Tickets: adult $26/conc $21/student $20
Bookings: BASS 131 241 or http://www.bass.net.au
Jo Stone (concept and director) and Paulo Castro (writer/dramaturg) are presenting their latest work, in which they are also performers, as part of the Festival Centre’s inSPACE programme. A group of people in a rest home become a microcosm of the world outside as we spend an hour looking in on their insular world.
As the play opens a man, whom we discover later is the nurse, is playing air guitar and vocalising the wailing guitar sounds. Hew Parham is the nurse, but there is always a vague feeling that he might not be what he seems and could, perhaps, be just another of the recovering patients, with delusions about his identity. Jo Stone is a heavily pregnant woman, sitting with her back to the others, isolating herself. Paulo Castro enters, his face hidden by a Spiderman mask, riding on a ‘gopher’. Lewis Rankin is introduced by the nurse as his nephew, there on work experience. Julian Crotti and Nick Bennett complete the cast, one a Muslim who has been in a coma for two decades, the other an ex-soldier who fought in Iraq.
We find ourselves in what appears to be the day room, with a piano at one end, a table and chairs at the other, a long bank of windows shuttered against the outside world and several doors. Wendy Todd’s set is typically clinical and uninviting, as are most of the communal rooms in places such as this, and Kerry Ireland’s lighting enhances that sterile atmosphere in the early part of the performance. This changes dramatically later when the blinds on the windows are opened, revealing the outside world: a courtyard, an armed soldier and war raging around them. Perhaps, though, this is just a projection of the wars raging within and between each of them.
The origins of this work in dance can be seen in the stylised movement and choreographed group work, but the added text expands on this, one amplifying the other. It is both a challenging and rewarding experience. For all that, though, it is somewhat confusing at times, perhaps because it is trying to cover too many issues at once. We have Christianity, Islam, Zoroastrianism, God, Nietzsche, war, politics, peace and a dozen other concepts seemingly fighting for prominence alongside personality clashes and flights of fancy. One ends up wondering what the primary message was intended to be, and perhaps that, too, is intentional; just one more thing that this work sends you away to think about. Think about it, you will, and discuss it.

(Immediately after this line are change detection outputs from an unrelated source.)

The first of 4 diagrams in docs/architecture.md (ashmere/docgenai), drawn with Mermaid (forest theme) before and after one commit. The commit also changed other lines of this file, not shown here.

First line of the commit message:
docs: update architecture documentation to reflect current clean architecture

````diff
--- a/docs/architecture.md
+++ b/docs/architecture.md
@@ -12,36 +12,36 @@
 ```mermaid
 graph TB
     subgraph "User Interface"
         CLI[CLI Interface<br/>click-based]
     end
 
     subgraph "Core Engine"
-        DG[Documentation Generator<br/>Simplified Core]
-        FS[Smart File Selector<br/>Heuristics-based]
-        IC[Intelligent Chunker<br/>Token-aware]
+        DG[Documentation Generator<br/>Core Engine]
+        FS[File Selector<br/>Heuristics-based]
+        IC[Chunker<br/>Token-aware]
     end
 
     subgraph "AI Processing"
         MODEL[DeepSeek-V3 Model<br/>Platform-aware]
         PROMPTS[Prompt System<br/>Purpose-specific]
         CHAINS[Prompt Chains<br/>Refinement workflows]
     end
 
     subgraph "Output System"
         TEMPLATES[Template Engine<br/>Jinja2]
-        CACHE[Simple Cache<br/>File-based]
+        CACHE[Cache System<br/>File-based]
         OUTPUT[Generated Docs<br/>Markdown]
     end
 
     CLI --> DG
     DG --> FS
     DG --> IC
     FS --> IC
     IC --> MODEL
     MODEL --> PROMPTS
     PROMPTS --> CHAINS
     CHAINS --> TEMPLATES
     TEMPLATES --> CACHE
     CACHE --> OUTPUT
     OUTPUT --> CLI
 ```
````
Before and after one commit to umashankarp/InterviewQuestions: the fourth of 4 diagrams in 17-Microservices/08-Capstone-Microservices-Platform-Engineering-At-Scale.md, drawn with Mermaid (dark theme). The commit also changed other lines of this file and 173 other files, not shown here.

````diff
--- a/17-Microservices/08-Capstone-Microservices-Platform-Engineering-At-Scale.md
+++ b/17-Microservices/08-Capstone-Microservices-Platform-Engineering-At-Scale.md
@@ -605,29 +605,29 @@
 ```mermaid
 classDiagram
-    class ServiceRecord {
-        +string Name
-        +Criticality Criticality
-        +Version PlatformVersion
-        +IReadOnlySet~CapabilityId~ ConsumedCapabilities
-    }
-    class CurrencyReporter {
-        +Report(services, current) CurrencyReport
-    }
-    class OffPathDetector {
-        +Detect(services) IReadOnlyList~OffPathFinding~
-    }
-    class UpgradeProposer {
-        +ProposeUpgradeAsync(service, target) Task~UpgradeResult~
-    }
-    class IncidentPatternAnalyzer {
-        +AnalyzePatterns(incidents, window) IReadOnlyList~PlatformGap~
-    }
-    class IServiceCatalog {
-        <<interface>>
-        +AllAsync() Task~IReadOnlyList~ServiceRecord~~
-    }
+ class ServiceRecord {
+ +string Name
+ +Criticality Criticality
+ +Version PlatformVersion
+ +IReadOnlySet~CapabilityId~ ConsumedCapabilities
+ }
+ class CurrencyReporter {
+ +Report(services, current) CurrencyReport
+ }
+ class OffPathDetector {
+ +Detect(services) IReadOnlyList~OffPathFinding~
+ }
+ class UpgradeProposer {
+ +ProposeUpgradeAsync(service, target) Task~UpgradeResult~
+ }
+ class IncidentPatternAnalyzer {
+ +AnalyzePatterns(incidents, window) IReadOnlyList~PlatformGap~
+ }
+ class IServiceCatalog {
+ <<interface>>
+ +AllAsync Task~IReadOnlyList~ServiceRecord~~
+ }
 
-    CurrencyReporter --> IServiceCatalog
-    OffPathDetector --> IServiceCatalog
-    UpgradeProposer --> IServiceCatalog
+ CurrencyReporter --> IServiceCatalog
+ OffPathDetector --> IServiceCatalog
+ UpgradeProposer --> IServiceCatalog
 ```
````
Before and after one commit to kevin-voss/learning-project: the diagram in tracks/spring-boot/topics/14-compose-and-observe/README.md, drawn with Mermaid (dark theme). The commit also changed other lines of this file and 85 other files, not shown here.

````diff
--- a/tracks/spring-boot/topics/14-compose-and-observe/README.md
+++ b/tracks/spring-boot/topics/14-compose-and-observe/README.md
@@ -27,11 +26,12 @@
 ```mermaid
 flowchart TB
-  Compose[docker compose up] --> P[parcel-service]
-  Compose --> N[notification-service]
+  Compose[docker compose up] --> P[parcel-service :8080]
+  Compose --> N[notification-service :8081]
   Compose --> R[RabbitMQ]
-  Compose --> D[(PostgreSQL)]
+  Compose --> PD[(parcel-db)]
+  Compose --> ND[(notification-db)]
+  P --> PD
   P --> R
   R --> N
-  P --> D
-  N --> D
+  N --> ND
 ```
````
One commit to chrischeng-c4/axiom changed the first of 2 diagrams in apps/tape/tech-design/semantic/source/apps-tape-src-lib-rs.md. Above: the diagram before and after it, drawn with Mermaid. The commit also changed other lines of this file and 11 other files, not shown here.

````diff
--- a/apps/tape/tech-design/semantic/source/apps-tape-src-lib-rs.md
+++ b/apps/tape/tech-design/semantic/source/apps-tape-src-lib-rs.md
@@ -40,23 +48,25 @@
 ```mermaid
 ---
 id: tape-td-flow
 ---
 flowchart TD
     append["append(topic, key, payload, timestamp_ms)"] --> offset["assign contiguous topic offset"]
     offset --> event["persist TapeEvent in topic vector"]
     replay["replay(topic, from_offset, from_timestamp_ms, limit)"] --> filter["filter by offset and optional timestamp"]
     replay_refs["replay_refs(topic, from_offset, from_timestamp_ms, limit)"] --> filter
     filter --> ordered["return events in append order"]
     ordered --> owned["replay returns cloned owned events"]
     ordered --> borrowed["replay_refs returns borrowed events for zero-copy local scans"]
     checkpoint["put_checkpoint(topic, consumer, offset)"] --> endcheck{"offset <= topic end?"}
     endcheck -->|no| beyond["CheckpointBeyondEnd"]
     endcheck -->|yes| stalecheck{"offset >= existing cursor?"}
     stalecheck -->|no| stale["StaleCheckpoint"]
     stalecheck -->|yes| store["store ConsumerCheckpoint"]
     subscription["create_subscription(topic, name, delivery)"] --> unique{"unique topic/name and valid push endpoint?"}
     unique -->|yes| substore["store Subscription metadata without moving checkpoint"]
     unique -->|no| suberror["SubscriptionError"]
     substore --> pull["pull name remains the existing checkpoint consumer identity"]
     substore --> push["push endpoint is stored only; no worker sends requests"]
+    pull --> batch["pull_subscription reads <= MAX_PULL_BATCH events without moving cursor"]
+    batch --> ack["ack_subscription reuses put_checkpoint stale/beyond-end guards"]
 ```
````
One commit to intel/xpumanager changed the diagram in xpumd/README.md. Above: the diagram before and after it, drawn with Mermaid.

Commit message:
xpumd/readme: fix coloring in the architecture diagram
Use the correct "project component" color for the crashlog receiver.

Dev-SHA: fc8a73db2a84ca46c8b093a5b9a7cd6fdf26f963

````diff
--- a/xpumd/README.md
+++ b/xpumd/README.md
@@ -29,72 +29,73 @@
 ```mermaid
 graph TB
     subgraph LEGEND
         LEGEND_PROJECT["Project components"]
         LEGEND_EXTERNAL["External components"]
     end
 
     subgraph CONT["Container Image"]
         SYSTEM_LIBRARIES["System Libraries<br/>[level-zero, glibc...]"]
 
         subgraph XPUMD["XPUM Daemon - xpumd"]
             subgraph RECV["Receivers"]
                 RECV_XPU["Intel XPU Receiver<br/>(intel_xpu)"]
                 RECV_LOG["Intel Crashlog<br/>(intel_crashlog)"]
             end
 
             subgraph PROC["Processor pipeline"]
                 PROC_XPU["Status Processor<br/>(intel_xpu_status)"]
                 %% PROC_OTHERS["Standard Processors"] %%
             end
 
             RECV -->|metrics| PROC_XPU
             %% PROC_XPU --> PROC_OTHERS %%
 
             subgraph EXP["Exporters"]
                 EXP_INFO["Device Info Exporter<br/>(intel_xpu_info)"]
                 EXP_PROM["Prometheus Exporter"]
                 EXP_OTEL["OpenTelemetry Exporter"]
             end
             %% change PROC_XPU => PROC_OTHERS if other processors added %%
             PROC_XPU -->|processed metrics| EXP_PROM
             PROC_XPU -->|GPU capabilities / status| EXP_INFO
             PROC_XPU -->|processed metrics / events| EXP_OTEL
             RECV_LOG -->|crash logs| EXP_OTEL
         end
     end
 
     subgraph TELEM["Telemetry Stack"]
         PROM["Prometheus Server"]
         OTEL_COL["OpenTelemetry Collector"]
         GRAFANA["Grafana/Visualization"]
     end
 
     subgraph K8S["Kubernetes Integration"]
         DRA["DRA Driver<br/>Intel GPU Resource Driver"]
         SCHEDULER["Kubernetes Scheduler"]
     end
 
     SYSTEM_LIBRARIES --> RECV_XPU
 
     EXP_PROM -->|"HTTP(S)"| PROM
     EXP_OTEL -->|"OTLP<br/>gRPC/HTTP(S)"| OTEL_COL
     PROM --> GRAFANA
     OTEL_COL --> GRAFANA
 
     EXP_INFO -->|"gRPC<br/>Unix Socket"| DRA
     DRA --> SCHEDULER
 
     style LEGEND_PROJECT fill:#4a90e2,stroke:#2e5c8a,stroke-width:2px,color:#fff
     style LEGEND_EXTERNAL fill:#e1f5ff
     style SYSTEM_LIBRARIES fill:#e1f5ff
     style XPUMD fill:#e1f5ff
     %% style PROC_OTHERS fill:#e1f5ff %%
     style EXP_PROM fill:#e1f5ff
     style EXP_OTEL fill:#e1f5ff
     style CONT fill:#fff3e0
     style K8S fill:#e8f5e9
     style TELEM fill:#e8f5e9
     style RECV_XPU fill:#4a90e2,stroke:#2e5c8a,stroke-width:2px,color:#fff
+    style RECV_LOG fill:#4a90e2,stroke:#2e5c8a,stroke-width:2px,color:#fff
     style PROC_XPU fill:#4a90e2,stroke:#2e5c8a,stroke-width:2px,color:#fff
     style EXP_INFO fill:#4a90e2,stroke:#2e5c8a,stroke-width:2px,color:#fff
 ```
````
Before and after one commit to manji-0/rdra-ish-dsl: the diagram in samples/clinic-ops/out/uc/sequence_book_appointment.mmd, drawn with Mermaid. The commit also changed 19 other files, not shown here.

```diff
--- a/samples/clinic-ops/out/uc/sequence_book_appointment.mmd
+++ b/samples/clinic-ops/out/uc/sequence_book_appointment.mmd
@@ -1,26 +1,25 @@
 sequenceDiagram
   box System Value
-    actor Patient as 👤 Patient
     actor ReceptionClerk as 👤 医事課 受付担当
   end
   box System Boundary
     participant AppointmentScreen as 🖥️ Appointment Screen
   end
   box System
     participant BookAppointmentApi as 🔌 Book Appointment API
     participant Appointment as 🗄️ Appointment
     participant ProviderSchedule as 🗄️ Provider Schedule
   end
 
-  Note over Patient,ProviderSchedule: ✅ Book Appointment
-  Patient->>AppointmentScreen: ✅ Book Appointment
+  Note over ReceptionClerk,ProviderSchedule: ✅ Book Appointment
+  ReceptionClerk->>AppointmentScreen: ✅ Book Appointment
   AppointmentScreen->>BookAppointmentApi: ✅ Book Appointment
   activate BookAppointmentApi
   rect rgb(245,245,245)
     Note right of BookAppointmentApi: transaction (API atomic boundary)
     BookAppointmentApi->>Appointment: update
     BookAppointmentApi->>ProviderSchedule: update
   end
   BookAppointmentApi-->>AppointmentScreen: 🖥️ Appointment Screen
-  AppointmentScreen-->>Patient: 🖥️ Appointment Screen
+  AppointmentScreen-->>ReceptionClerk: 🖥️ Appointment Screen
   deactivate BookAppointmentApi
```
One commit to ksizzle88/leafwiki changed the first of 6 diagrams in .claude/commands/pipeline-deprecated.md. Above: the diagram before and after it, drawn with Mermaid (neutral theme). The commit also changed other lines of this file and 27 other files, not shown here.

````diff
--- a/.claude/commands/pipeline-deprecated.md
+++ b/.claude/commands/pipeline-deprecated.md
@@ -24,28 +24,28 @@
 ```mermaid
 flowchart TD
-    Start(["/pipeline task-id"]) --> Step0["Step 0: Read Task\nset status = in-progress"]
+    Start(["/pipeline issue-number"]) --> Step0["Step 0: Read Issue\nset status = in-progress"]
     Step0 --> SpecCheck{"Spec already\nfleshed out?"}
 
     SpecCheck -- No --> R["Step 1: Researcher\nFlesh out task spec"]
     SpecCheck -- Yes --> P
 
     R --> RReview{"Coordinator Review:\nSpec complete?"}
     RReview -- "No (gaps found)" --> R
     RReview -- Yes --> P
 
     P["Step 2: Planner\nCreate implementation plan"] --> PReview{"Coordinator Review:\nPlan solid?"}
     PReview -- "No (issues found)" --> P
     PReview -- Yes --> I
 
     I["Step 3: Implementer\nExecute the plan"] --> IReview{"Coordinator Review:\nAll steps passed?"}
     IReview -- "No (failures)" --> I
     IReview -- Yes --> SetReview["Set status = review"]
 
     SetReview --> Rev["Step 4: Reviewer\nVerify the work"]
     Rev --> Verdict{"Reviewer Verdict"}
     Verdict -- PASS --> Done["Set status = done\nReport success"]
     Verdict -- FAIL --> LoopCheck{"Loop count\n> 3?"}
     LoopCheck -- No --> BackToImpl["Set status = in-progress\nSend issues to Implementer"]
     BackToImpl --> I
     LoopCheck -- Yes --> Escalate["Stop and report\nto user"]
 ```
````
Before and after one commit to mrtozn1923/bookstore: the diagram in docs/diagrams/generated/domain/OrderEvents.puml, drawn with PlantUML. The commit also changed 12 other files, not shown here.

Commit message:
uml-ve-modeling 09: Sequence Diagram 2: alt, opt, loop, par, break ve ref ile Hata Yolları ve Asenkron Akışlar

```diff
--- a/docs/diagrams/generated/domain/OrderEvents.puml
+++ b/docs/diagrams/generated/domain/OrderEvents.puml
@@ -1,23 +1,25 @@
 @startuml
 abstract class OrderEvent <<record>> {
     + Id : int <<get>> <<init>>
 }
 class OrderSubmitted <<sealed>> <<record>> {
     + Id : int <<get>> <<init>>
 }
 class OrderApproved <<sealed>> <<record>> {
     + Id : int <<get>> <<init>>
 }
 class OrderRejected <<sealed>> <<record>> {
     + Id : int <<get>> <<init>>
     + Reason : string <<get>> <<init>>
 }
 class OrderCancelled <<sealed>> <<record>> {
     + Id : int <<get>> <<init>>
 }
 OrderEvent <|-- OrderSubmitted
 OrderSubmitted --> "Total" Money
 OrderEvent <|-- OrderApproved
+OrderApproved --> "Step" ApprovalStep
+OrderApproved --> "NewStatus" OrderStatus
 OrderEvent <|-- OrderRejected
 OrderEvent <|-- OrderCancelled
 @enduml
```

This is one that you need to see for yourself and draw your own conclusions so get a ticket, if you still can.
Reviewed by Barry Lenny, Arts Editor Glam Adelaide.